(What you are asked to do): Please return every entry below exactly as written, without any of its pictures.

(Stored data)
= = = =

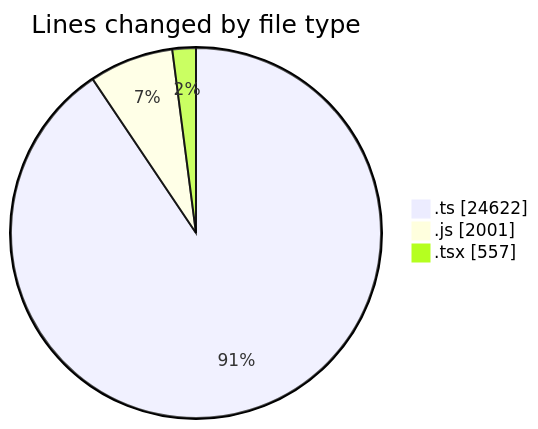
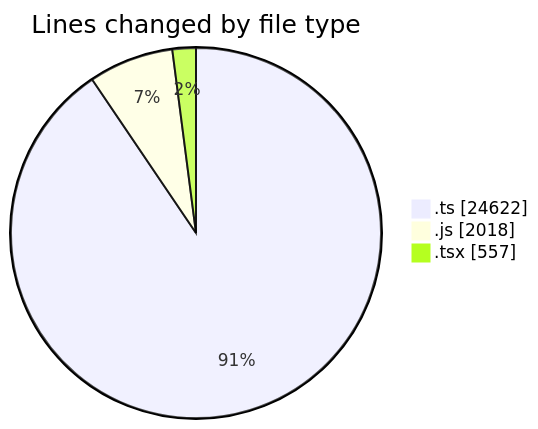
The first of 2 diagrams in 2025-06-20/cda/README.md (momahboobian/code-tracking), drawn with Mermaid before and after one commit. The commit also changed other lines of this file and 1 other file, not shown here.

````diff
--- a/2025-06-20/cda/README.md
+++ b/2025-06-20/cda/README.md
@@ -38,7 +39,7 @@
 ```mermaid
 pie showData
 title Lines changed by file type
 ".ts" : 24622
-".js" : 2001
+".js" : 2018
 ".tsx" : 557
 ```
````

= = = =

(Solution for this exercise):
The first of 2 diagrams in 2025-06-20/cda/README.md (momahboobian/code-tracking), drawn with Mermaid before and after one commit. The commit also changed other lines of this file and 1 other file, not shown here.

````diff
--- a/2025-06-20/cda/README.md
+++ b/2025-06-20/cda/README.md
@@ -38,7 +39,7 @@
 ```mermaid
 pie showData
 title Lines changed by file type
 ".ts" : 24622
-".js" : 2001
+".js" : 2018
 ".tsx" : 557
 ```
````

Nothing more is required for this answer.